As the lead local education agent, Roanoke City Public Schools partnered with Roanoke County Public Schools, Salem Public Schools, and Floyd County Public Schools to submit the grant application, entitled “Perspectives, Identity, Legacy: Democracy in American History Education.” Virginia Tech, the University of Virginia, and Radford University will partner with these school systems.
The Virginia Tech contribution will include presenters at monthly seminars, graduate courses in history, and technical assistance. “We see this as an excellent opportunity to build collaborative relationships with Roanoke region schools and to draw upon Virginia Tech's strengths in history, social studies education, and the application of instructional technology,” said Tom Ewing, associate professor of history. Ewing and David Hicks, associate professor in the School of Education, are on the executive committee for the grant.
On Monday, Nov. 21, at 12:30 p.m. in Room 212 at the Roanoke Higher Education Center, the participating school systems will officially announce the award of this grant. Superintendents and School Board members from each school system will attend this event. Area elected officials, including members of City Council and the Board of Supervisors, state delegates, and U.S. congressmen, will also be invited.
The $993,060 grant, which focuses on the professional development of U.S. history teachers in grades 4-7 and grade 11, will allow these teachers “to keep current with strong, data-driven, evaluative professional development programs, so we are better able to improve the educational offerings our students receive in the classroom,” explains B. Scott Crawford, K-12 Social Studies Coordinator for Roanoke City Public Schools.
Supporting museums include the American Civil War Center at Historic Tredegar, Smithfield Plantation, the Salem Museum and Historical Society, and the History Museum and Historical Society of Western Virginia.
Activities for participating teachers include a graduate-level summer seminar, five seminars each semester for the life of the grant, evening workshops, media research, and field study. Topics examine Early America, Expansion, Reform, Civil War and Reconstruction, the Emergence of Modern America and World Conflict, the United States Since World War II, the Impact of Geography and Economics, and the Civics and Roots of American Democracy.
Teachers will interact with each of these time periods by accessing primary source documents and rare digital resources.
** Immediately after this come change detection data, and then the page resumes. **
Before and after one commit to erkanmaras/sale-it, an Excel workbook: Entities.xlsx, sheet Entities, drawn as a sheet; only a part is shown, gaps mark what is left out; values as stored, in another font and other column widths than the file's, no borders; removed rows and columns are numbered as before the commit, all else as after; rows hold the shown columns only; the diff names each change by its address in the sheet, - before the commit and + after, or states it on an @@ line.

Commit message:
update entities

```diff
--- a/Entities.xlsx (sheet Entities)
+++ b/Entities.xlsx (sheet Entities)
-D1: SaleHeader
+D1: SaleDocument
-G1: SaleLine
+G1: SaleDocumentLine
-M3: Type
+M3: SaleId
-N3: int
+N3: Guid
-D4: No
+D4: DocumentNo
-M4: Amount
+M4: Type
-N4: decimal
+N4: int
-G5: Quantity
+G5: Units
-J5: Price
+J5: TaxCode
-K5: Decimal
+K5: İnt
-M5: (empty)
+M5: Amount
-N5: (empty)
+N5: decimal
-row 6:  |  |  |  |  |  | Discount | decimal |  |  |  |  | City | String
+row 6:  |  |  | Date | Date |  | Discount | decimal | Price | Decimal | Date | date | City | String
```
In fact, a major emphasis of this grant is to support digital history, which involves archiving large amounts of primary sources for historical information on the Internet so that the information becomes accessible to teachers, students and the general public.
WDBJ-TV 7 has provided a unique means of supporting this digital initiative. The Roanoke-based CBS affiliate uncovered local news footage from the 1950s and 1960s which was then turned over to the University of Virginia to be digitized and placed online. According to Crawford, “because we had access to this treasure trove of news stories from the `50s and `60s, we decided to focus our first teacher seminar on the Civil Rights movement. So through this rare local lens, we’re better able to understand our community’s perspective when examining our nation’s history.”
Teachers participating in the educational seminars will use this footage and other samples of digital history to create original research projects, which will be published on a web site and downloaded into student classrooms to aid in the instruction of U.S. history.